* **Assignment**
Across the listing below, count every line where the string "gaps" appears, then give only the count.

+++++

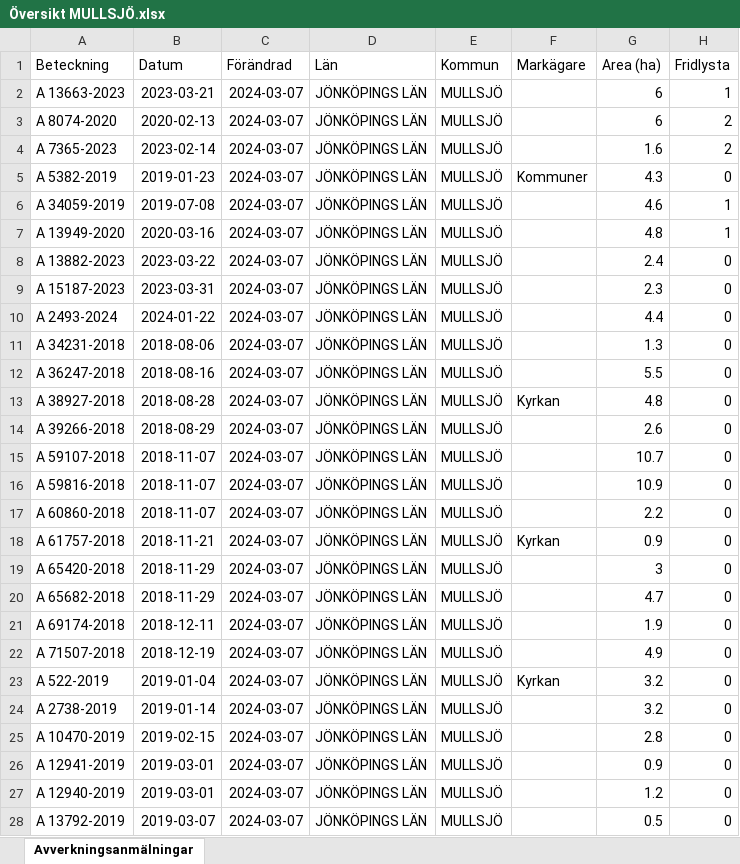
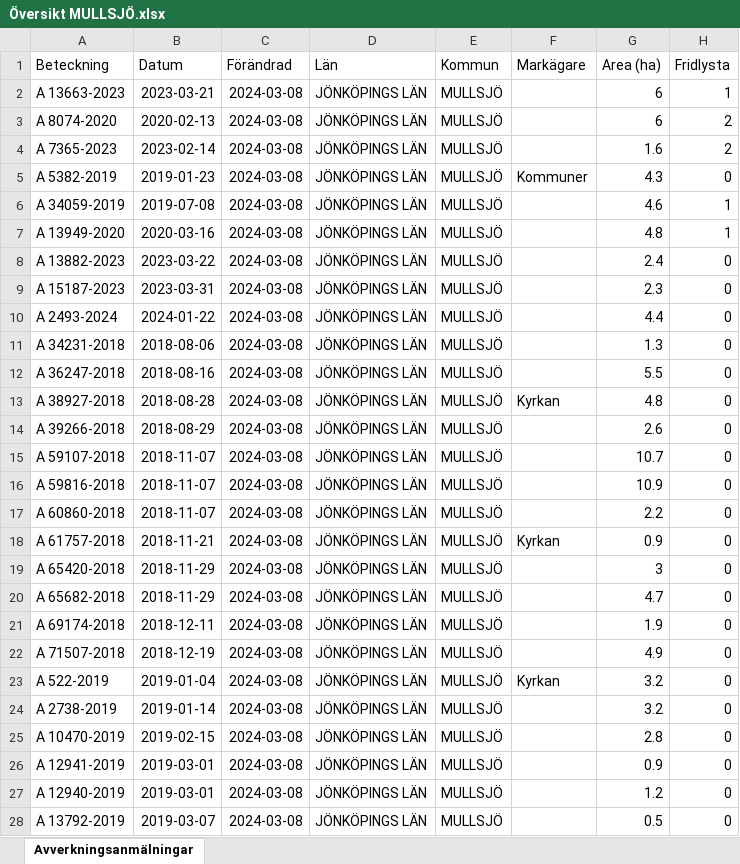
Before and after one commit to klasma/Logging_0642, an Excel workbook: Översikt MULLSJÖ.xlsx, sheet Avverkningsanmälningar, drawn as a sheet; only a part is shown; values as stored, in another font and other column widths than the file's, no borders; the diff covers the shown part only; the diff names each change by its address in the sheet, - before the commit and + after, or states it on an @@ line.

```diff
--- a/Översikt MULLSJÖ.xlsx (sheet Avverkningsanmälningar)
+++ b/Översikt MULLSJÖ.xlsx (sheet Avverkningsanmälningar)
-C2:C28 (Förändrad): 2024-03-07
+C2:C28 (Förändrad): 2024-03-08
```
Also changed, not shown: 1 added row, 1 removed row and 182 edited cells elsewhere in this sheet, artfynd/A 13882-2023 artfynd.xlsx, artfynd/A 13949-2020 artfynd.xlsx, 50 other files.
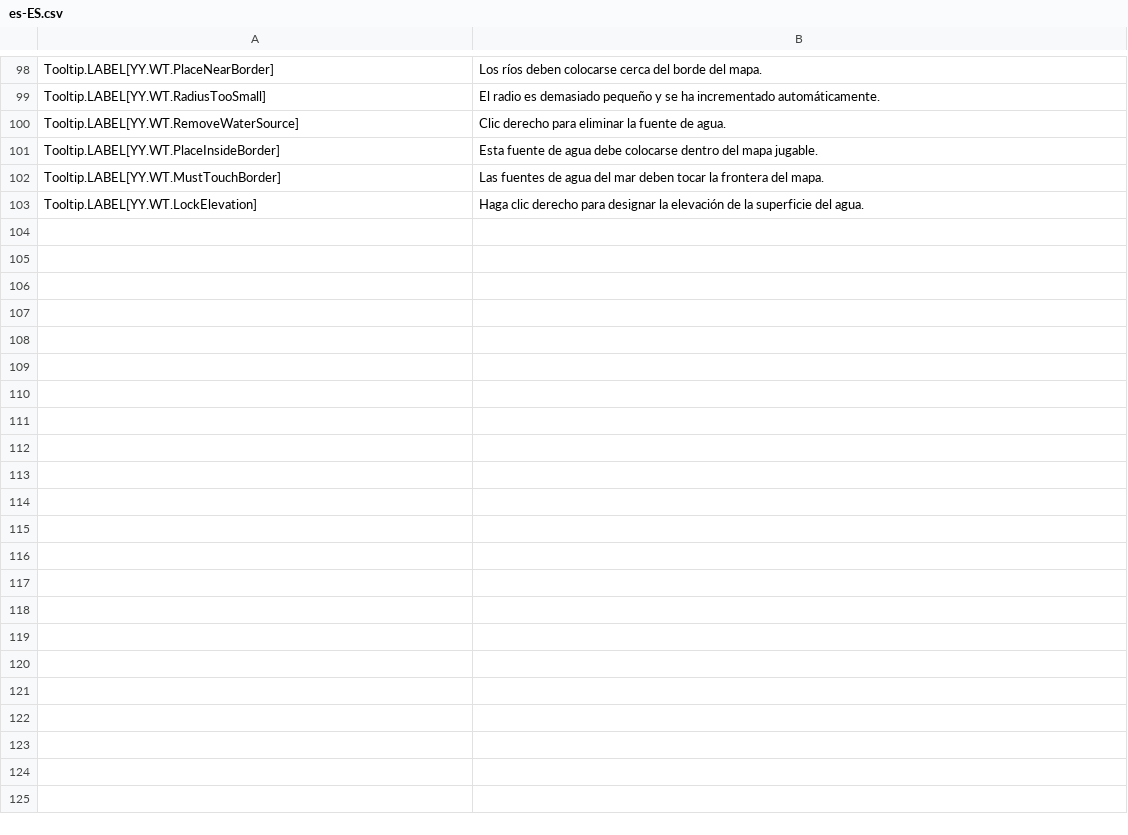
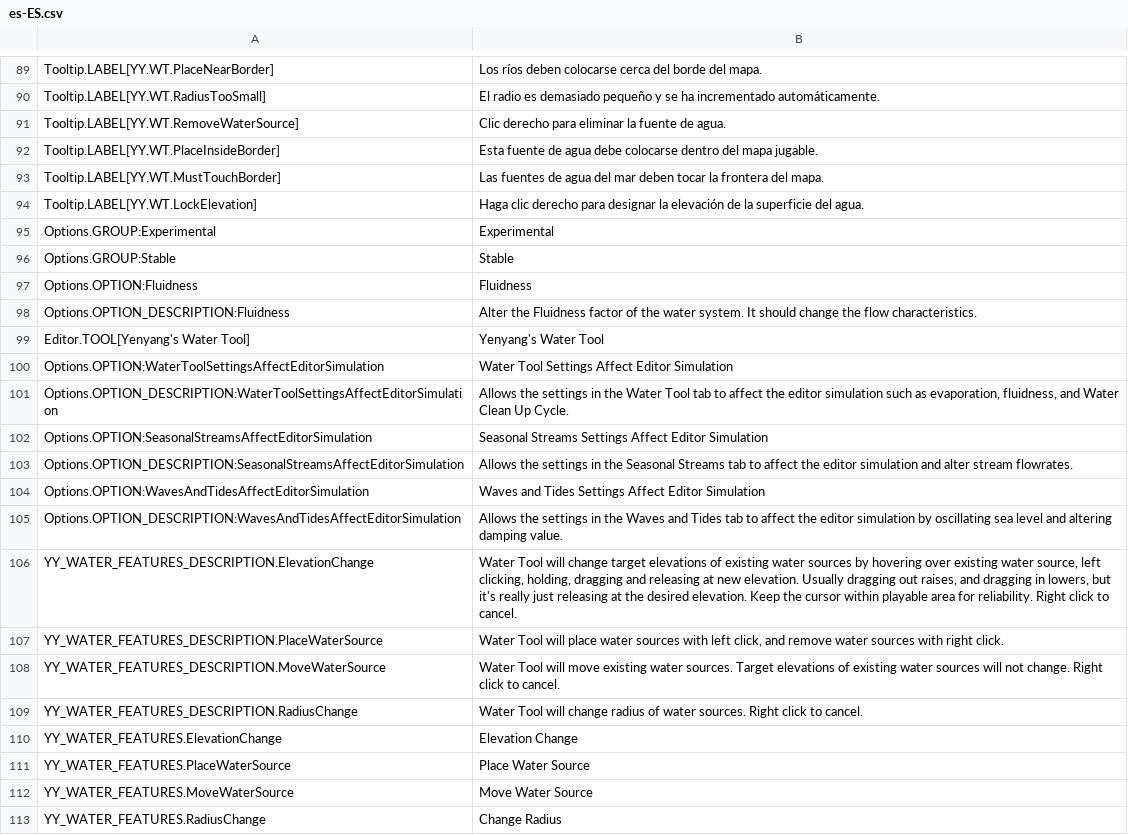
Before and after one commit to yenyang/Water_Features, a CSV file: Water_Features/l10n/es-ES.csv, drawn as a sheet; only a part is shown, gaps mark what is left out; the diff covers the shown part only.

```diff
--- a/Water_Features/l10n/es-ES.csv
+++ b/Water_Features/l10n/es-ES.csv
@@ -103 +94,20 @@
 "Tooltip.LABEL[YY.WT.LockElevation]","Haga clic derecho para designar la elevación de la superficie del agua.","","","","","","","","","","","",""
+"Options.GROUP:Experimental","Experimental","","","","","","","","","","","",""
+"Options.GROUP:Stable","Stable","","","","","","","","","","","",""
+"Options.OPTION:Fluidness","Fluidness","","","","","","","","","","","",""
+"Options.OPTION_DESCRIPTION:Fluidness","Alter the Fluidness factor of the water system. It should change the flow characteristics.","","","","","","","","","","","",""
+"Editor.TOOL[Yenyang's Water Tool]","Yenyang's Water Tool","","","","","","","","","","","",""
+"Options.OPTION:WaterToolSettingsAffectEditorSimulation","Water Tool Settings Affect Editor Simulation","","","","","","","","","","","",""
+"Options.OPTION_DESCRIPTION:WaterToolSettingsAffectEditorSimulation","Allows the settings in the Water Tool tab to affect the editor simulation such as evaporation, fluidness, and Water Clean Up Cycle.","","","","","","","","","","","",""
+"Options.OPTION:SeasonalStreamsAffectEditorSimulation","Seasonal Streams Settings Affect Editor Simulation","","","","","","","","","","","",""
+"Options.OPTION_DESCRIPTION:SeasonalStreamsAffectEditorSimulation","Allows the settings in the Seasonal Streams tab to affect the editor simulation and alter stream flowrates.","","","","","","","","","","","",""
+"Options.OPTION:WavesAndTidesAffectEditorSimulation","Waves and Tides Settings Affect Editor Simulation","","","","","","","","","","","",""
+"Options.OPTION_DESCRIPTION:WavesAndTidesAffectEditorSimulation","Allows the settings in the Waves and Tides tab to affect the editor simulation by oscillating sea level and altering damping value.","","","","","","","","","","","",""
+"YY_WATER_FEATURES_DESCRIPTION.ElevationChange","Water Tool will change target elevations of existing water sources by hovering over existing water source, left clicking, holding, dragging and releasing at new elevation. Usually dragging out raises, and dragging in lowers, but it's really just releasing at the desired elevation. Keep the cursor within playable area for reliability. Right click to cancel.","","","","","","","","","","","",""
+"YY_WATER_FEATURES_DESCRIPTION.PlaceWaterSource","Water Tool will place water sources with left click, and remove water sources with right click.","","","","","","","","","","","",""
+"YY_WATER_FEATURES_DESCRIPTION.MoveWaterSource","Water Tool will move existing water sources. Target elevations of existing water sources will not change. Right click to cancel.","","","","","","","","","","","",""
+"YY_WATER_FEATURES_DESCRIPTION.RadiusChange","Water Tool will change radius of water sources. Right click to cancel.","","","","","","","","","","","",""
+"YY_WATER_FEATURES.ElevationChange","Elevation Change","","","","","","","","","","","",""
+"YY_WATER_FEATURES.PlaceWaterSource","Place Water Source","","","","","","","","","","","",""
+"YY_WATER_FEATURES.MoveWaterSource","Move Water Source","","","","","","","","","","","",""
+"YY_WATER_FEATURES.RadiusChange","Change Radius","","","","","","","","","","","",""
```
Also changed, not shown: 9 removed rows elsewhere in this file, Water_Features/l10n/de-DE.csv, Water_Features/l10n/fr-FR.csv, 10 other files.
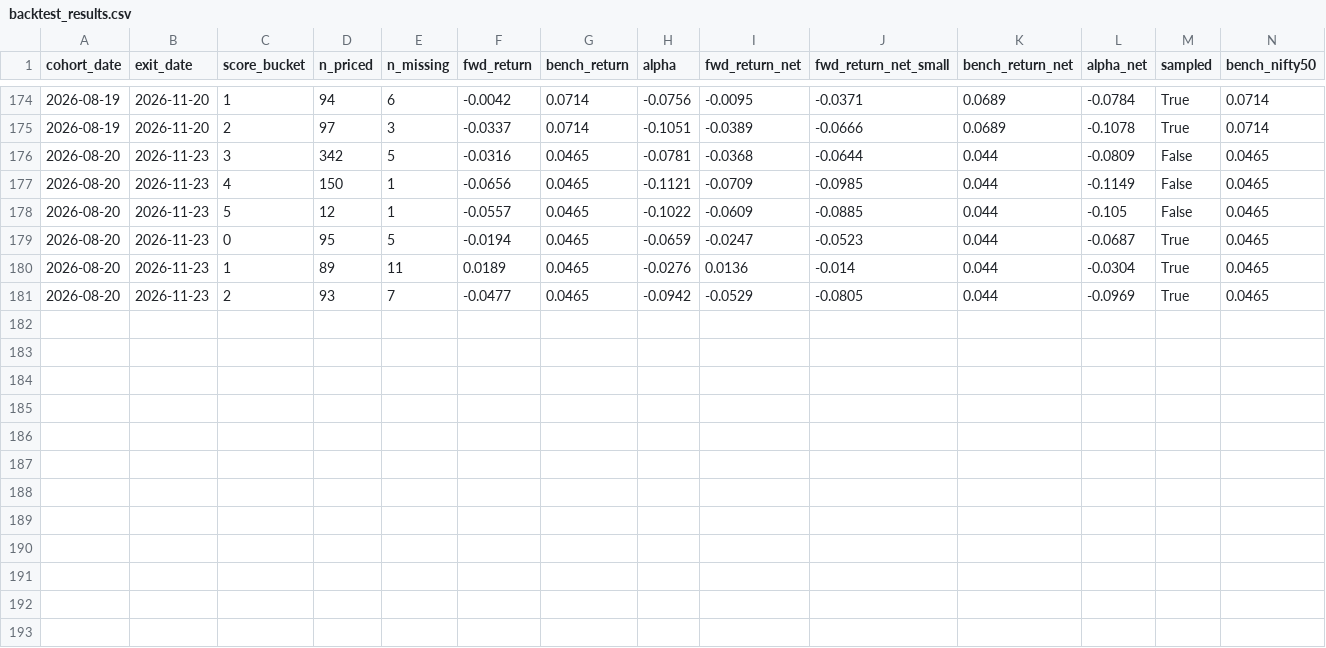
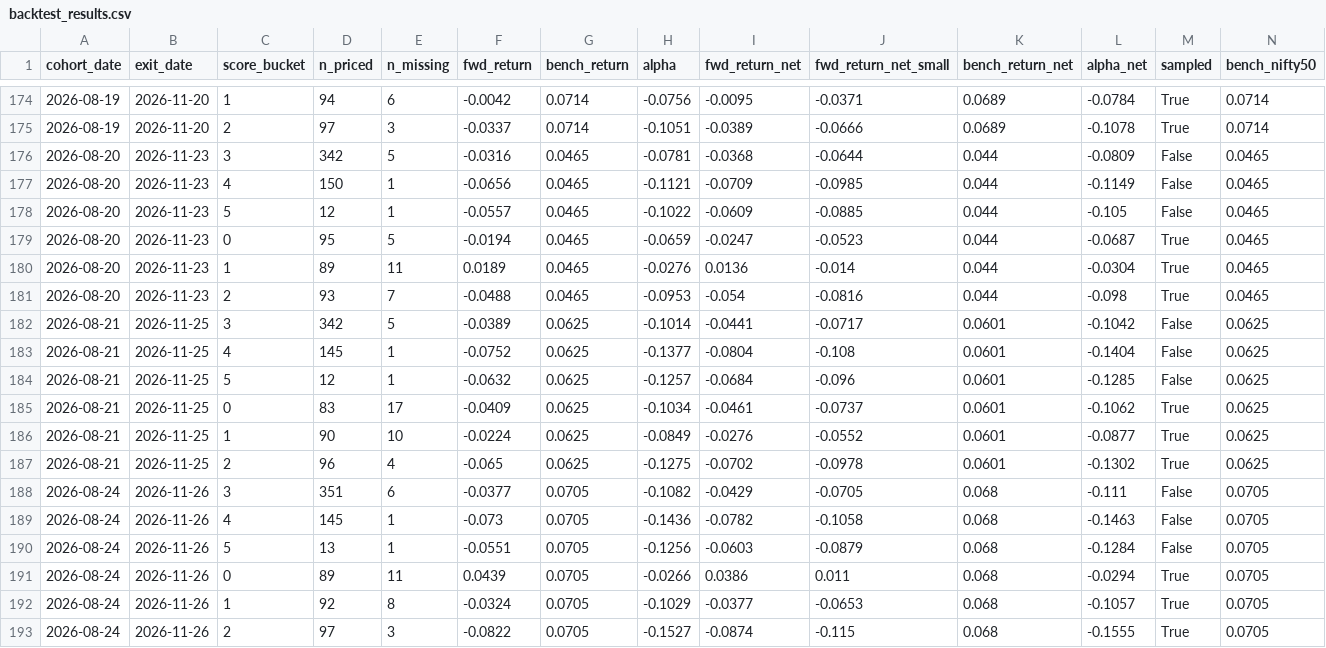
Before and after one commit to Aakash10867/graham-agent, a CSV file: backtest_results.csv, drawn as a sheet; only a part is shown, gaps mark what is left out; rows hold the shown columns only; the diff names each change by its address in the sheet, - before the commit and + after, or states it on an @@ line.

```diff
--- a/backtest_results.csv
+++ b/backtest_results.csv
-F181 (fwd_return): -0.0477
+F181 (fwd_return): -0.0488
-H181 (alpha): -0.0942
+H181 (alpha): -0.0953
-I181 (fwd_return_net): -0.0529
+I181 (fwd_return_net): -0.054
-J181 (fwd_return_net_small): -0.0805
+J181 (fwd_return_net_small): -0.0816
-L181 (alpha_net): -0.0969
+L181 (alpha_net): -0.098
+row 182: 2026-08-21 | 2026-11-25 | 3 | 342 | 5 | -0.0389 | 0.0625 | -0.1014 | -0.0441 | -0.0717 | 0.0601 | -0.1042 | False | 0.0625
+row 183: 2026-08-21 | 2026-11-25 | 4 | 145 | 1 | -0.0752 | 0.0625 | -0.1377 | -0.0804 | -0.108 | 0.0601 | -0.1404 | False | 0.0625
+row 184: 2026-08-21 | 2026-11-25 | 5 | 12 | 1 | -0.0632 | 0.0625 | -0.1257 | -0.0684 | -0.096 | 0.0601 | -0.1285 | False | 0.0625
+row 185: 2026-08-21 | 2026-11-25 | 0 | 83 | 17 | -0.0409 | 0.0625 | -0.1034 | -0.0461 | -0.0737 | 0.0601 | -0.1062 | True | 0.0625
+row 186: 2026-08-21 | 2026-11-25 | 1 | 90 | 10 | -0.0224 | 0.0625 | -0.0849 | -0.0276 | -0.0552 | 0.0601 | -0.0877 | True | 0.0625
+row 187: 2026-08-21 | 2026-11-25 | 2 | 96 | 4 | -0.065 | 0.0625 | -0.1275 | -0.0702 | -0.0978 | 0.0601 | -0.1302 | True | 0.0625
+row 188: 2026-08-24 | 2026-11-26 | 3 | 351 | 6 | -0.0377 | 0.0705 | -0.1082 | -0.0429 | -0.0705 | 0.068 | -0.111 | False | 0.0705
+row 189: 2026-08-24 | 2026-11-26 | 4 | 145 | 1 | -0.073 | 0.0705 | -0.1436 | -0.0782 | -0.1058 | 0.068 | -0.1463 | False | 0.0705
+row 190: 2026-08-24 | 2026-11-26 | 5 | 13 | 1 | -0.0551 | 0.0705 | -0.1256 | -0.0603 | -0.0879 | 0.068 | -0.1284 | False | 0.0705
+row 191: 2026-08-24 | 2026-11-26 | 0 | 89 | 11 | 0.0439 | 0.0705 | -0.0266 | 0.0386 | 0.011 | 0.068 | -0.0294 | True | 0.0705
+row 192: 2026-08-24 | 2026-11-26 | 1 | 92 | 8 | -0.0324 | 0.0705 | -0.1029 | -0.0377 | -0.0653 | 0.068 | -0.1057 | True | 0.0705
+row 193: 2026-08-24 | 2026-11-26 | 2 | 97 | 3 | -0.0822 | 0.0705 | -0.1527 | -0.0874 | -0.115 | 0.068 | -0.1555 | True | 0.0705
```
Also changed, not shown: 2 other files.
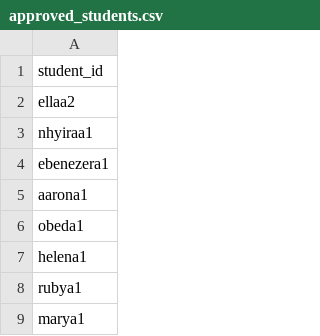
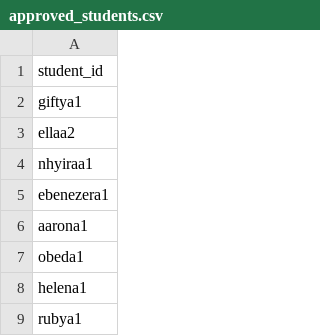
Before and after one commit to learngermanghana/privacy, a CSV file: approved_students.csv, drawn as a sheet; only a part is shown; the shorter side is filled out with more unchanged rows; the diff names each change by its address in the sheet, - before the commit and + after, or states it on an @@ line.

Commit message:
Add files via upload

```diff
--- a/approved_students.csv
+++ b/approved_students.csv
+row 2: giftya1
```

+++++

* **Exercise answer**
2